Some efficiency experts might say that the cows would be more efficient if we just hooked them up to the milking machines 24/7. These efficiency experts are missing how the creative process of producing milk requires time grazing in the field. A sole focus on efficiency actually makes organizations (and people) more fragile. (Read more about the power of hitting pause.)

Fragility comes from having no space to wonder, think, relax, or even waste time. Like the cow, we personally need to have space in our lives where nothing is happening. I lived through the time management craze in the ’80s and ’90s. The philosophy was that we waste too much time and therefore aren’t efficient. At that time, there were special calendars (still in use today) that focused our time in endless 15-minute segments and reinforced the definition of professionalism as eliminating wasted time in our day.

Unexamined organizational assumptions need to be seen and understood

Redundancy, biodiversity, and effectiveness equal resilience – NOT efficiency or lean and mean staffing. We need to notice how our deep background assumptions on how to lead an organization (or our lives) can actually hinder what we aspire to and make us more fragile.

Resilience is defined as the ability to absorb disruption and still maintain function. How can we as individuals nurture ourselves, so we have a well-spring of inner strength to help us get through the crazy times of our life? We can’t do that if we drive ourselves to be highly efficient every single day, without any time to breathe (or graze, if you’re a cow). We also need redundancy in the sources of support we need for living.
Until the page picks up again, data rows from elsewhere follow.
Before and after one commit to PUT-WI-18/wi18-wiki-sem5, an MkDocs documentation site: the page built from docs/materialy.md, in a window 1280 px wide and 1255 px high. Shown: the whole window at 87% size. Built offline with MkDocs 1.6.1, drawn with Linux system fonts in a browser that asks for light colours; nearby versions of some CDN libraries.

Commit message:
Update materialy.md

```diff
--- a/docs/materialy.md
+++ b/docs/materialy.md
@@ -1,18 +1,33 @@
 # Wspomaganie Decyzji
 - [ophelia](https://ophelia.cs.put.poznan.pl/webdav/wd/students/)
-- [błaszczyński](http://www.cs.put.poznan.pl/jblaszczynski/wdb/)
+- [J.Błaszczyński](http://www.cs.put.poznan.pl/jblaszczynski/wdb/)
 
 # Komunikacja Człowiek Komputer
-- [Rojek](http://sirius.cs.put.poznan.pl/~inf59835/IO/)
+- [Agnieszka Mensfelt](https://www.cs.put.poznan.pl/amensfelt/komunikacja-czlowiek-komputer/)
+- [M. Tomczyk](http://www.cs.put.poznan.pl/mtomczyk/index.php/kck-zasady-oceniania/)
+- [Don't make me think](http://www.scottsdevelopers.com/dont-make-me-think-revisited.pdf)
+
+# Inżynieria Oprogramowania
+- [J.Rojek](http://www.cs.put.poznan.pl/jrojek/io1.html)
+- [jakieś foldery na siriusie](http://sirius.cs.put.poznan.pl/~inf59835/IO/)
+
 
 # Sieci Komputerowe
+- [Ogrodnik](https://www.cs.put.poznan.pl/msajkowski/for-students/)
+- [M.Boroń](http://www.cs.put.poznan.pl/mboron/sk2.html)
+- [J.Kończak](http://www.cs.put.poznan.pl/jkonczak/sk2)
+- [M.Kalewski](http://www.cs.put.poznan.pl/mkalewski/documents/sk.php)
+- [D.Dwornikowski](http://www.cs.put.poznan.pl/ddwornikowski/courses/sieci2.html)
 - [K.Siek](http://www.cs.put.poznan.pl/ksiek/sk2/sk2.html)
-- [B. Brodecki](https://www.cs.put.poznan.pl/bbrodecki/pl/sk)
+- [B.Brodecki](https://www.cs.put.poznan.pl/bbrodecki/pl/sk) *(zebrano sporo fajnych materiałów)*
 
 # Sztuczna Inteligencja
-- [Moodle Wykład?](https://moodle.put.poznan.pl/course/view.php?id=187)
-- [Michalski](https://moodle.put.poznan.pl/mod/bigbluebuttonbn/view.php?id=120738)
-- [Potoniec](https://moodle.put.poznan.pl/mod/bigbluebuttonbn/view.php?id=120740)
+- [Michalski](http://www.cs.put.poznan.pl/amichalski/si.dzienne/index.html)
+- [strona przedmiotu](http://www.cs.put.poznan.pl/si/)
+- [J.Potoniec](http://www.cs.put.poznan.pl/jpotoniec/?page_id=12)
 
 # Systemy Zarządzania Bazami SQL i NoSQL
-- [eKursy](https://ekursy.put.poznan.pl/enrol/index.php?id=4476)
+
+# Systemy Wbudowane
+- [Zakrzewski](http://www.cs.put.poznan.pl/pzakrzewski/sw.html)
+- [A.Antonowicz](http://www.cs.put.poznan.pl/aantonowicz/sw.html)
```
We don’t need to carry a badge of “I did it all by myself.” That kind of thinking is the personal version of a lean and mean organization.  We ALL need to have any personal redundancy, which is essential for a resilient system, organizationally and individually.